# [PROMPT]
The answer is every line in the data below that contains the word "path".

# [DATA FOR THIS EXERCISE]

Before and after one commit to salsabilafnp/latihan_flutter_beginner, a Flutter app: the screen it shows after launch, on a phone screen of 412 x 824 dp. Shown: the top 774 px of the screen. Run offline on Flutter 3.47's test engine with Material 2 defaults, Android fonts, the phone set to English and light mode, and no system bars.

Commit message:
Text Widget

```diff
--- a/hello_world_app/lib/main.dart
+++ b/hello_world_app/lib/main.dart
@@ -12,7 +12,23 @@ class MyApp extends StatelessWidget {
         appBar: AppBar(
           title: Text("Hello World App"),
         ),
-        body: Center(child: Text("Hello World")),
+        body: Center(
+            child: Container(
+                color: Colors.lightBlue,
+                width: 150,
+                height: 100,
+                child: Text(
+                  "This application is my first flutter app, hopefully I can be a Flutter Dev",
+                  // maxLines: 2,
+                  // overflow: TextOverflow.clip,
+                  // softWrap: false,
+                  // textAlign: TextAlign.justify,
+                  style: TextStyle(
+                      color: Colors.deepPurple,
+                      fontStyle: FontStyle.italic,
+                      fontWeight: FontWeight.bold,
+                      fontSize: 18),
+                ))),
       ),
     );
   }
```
...
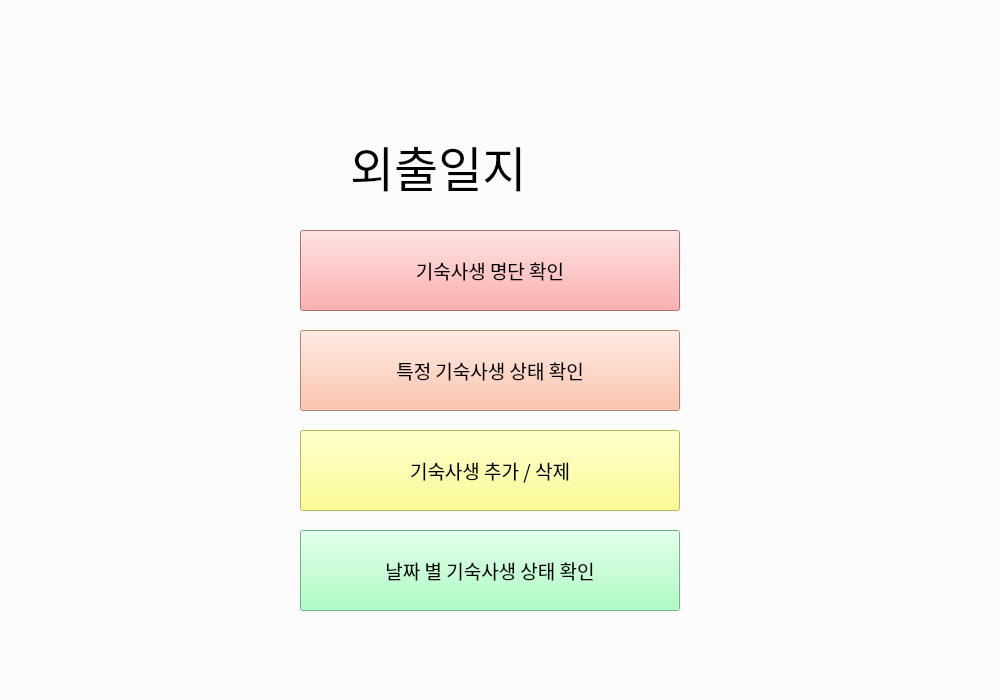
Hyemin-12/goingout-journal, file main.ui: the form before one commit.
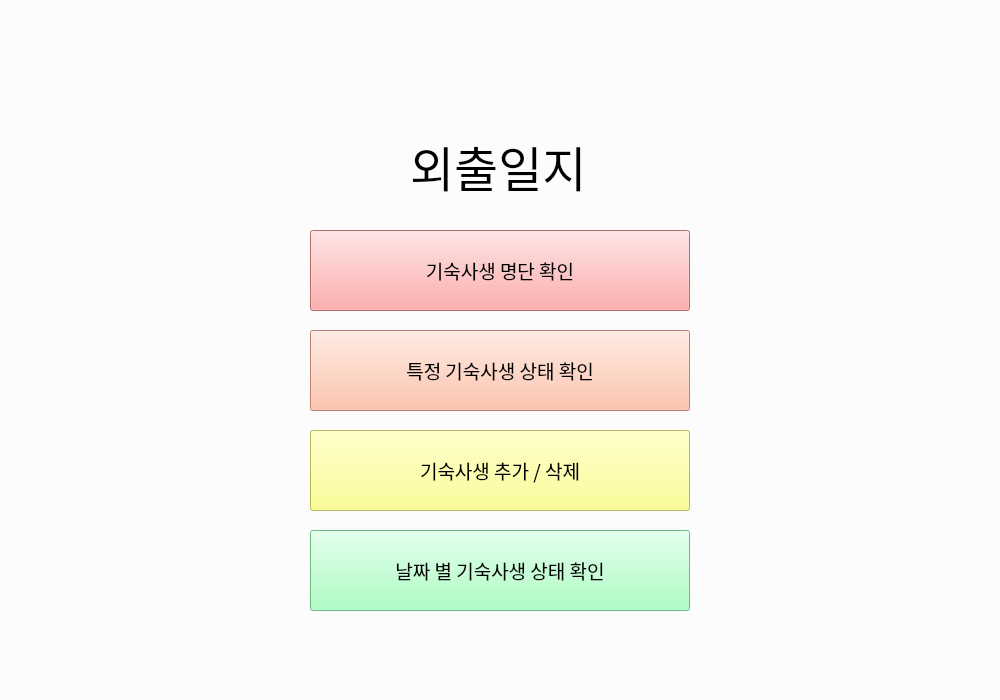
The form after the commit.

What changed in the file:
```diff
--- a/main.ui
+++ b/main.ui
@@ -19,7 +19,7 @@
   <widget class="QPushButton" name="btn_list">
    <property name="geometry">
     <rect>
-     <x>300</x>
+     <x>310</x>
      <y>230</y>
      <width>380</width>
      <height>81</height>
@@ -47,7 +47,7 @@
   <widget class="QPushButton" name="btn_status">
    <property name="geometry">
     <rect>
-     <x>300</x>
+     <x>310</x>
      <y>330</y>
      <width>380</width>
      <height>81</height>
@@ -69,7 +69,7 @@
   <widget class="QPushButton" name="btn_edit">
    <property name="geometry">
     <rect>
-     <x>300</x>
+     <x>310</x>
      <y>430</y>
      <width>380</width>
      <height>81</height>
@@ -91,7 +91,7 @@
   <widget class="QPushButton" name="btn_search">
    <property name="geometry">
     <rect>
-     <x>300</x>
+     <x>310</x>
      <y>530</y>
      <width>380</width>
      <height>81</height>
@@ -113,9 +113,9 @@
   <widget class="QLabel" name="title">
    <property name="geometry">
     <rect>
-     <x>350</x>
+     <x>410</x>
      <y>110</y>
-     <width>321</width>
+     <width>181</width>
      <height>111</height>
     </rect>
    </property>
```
---
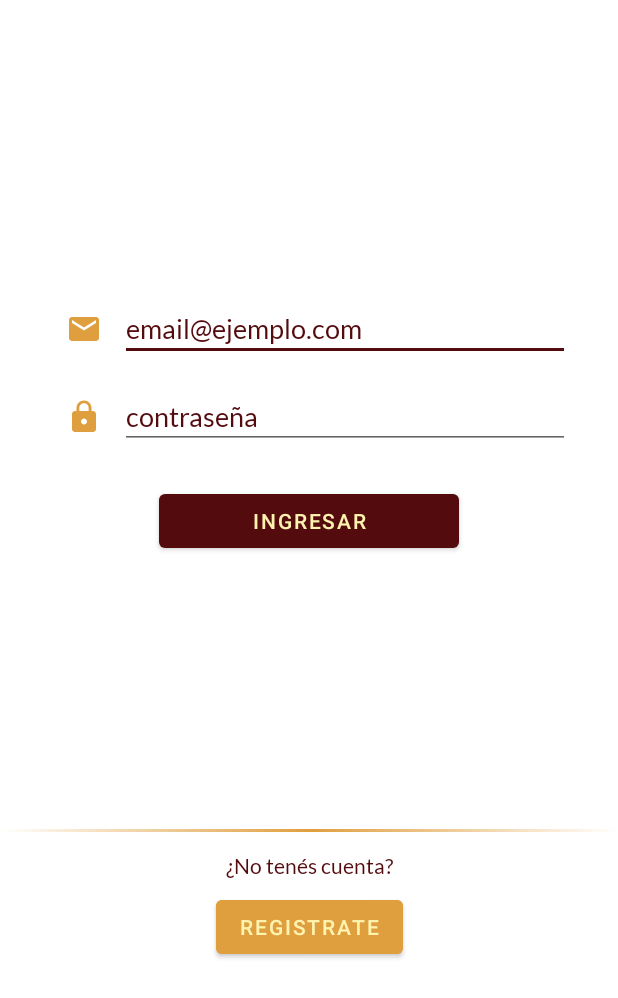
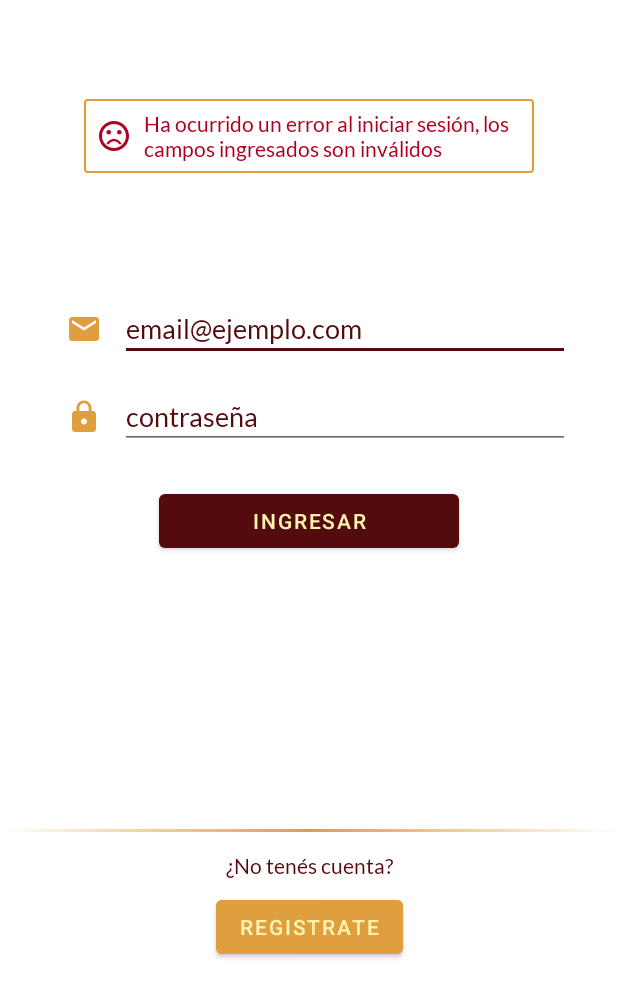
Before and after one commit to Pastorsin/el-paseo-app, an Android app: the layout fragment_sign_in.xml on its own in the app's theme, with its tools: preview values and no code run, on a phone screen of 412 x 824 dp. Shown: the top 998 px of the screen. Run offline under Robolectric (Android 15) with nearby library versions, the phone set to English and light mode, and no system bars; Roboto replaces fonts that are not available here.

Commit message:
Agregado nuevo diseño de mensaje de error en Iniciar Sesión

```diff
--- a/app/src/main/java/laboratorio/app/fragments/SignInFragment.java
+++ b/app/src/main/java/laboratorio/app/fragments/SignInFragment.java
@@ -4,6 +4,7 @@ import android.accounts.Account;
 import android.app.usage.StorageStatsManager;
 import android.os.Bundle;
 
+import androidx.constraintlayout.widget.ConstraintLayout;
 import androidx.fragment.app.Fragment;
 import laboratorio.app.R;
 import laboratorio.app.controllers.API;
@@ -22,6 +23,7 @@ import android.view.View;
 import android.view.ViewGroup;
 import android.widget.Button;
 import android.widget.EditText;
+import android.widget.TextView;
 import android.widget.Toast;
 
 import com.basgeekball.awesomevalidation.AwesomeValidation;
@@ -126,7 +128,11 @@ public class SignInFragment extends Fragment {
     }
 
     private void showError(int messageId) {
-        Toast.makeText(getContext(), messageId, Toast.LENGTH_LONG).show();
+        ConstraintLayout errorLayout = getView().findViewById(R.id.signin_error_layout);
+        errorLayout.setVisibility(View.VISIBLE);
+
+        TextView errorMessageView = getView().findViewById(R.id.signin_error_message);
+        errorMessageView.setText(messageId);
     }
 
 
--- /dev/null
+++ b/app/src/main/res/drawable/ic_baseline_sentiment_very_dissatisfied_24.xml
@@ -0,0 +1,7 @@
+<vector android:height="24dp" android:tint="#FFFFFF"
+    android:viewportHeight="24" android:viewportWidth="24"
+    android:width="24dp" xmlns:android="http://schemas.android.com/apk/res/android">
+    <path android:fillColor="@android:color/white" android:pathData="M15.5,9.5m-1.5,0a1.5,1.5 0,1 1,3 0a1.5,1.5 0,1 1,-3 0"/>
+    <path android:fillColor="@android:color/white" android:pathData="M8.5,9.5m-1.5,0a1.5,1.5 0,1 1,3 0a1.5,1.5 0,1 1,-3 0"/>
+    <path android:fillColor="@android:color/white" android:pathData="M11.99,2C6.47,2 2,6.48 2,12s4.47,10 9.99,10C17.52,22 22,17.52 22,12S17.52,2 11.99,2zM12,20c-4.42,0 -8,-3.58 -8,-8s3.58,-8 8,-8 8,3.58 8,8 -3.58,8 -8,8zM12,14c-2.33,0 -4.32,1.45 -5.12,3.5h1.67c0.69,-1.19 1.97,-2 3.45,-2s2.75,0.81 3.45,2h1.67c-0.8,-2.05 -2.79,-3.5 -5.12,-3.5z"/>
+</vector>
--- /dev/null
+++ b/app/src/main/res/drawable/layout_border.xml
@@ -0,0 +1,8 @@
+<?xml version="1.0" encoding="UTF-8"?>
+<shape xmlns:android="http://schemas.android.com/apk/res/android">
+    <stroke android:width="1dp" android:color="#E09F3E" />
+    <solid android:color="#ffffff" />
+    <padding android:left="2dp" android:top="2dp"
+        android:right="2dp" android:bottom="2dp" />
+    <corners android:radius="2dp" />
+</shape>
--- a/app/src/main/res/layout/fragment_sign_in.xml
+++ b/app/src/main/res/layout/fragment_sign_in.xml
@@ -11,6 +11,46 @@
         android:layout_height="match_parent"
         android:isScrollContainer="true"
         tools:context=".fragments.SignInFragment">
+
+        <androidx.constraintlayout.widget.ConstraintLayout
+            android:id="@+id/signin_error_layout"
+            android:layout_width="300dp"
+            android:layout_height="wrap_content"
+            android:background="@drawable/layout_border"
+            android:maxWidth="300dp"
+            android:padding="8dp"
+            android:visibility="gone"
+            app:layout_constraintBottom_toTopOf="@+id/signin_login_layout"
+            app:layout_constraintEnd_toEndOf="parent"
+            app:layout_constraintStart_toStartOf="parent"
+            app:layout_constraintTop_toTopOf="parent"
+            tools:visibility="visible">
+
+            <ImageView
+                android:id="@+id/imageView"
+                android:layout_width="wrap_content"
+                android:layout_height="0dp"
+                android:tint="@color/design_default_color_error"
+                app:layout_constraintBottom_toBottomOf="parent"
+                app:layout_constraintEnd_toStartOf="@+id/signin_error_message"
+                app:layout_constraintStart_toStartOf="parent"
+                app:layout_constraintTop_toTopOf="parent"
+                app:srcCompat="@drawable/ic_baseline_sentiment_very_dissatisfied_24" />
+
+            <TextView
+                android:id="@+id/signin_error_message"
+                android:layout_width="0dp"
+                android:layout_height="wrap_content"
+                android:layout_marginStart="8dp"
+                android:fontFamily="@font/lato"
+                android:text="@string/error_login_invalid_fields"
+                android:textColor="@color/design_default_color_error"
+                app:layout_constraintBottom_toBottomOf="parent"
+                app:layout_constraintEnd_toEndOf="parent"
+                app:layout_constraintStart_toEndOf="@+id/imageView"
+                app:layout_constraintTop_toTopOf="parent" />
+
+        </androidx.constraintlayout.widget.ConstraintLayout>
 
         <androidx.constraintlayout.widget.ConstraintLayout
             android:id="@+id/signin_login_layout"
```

# [ANSWER SECTION]
+    <path android:fillColor="@android:color/white" android:pathData="M15.5,9.5m-1.5,0a1.5,1.5 0,1 1,3 0a1.5,1.5 0,1 1,-3 0"/>
+    <path android:fillColor="@android:color/white" android:pathData="M8.5,9.5m-1.5,0a1.5,1.5 0,1 1,3 0a1.5,1.5 0,1 1,-3 0"/>
+    <path android:fillColor="@android:color/white" android:pathData="M11.99,2C6.47,2 2,6.48 2,12s4.47,10 9.99,10C17.52,22 22,17.52 22,12S17.52,2 11.99,2zM12,20c-4.42,0 -8,-3.58 -8,-8s3.58,-8 8,-8 8,3.58 8,8 -3.58,8 -8,8zM12,14c-2.33,0 -4.32,1.45 -5.12,3.5h1.67c0.69,-1.19 1.97,-2 3.45,-2s2.75,0.81 3.45,2h1.67c-0.8,-2.05 -2.79,-3.5 -5.12,-3.5z"/>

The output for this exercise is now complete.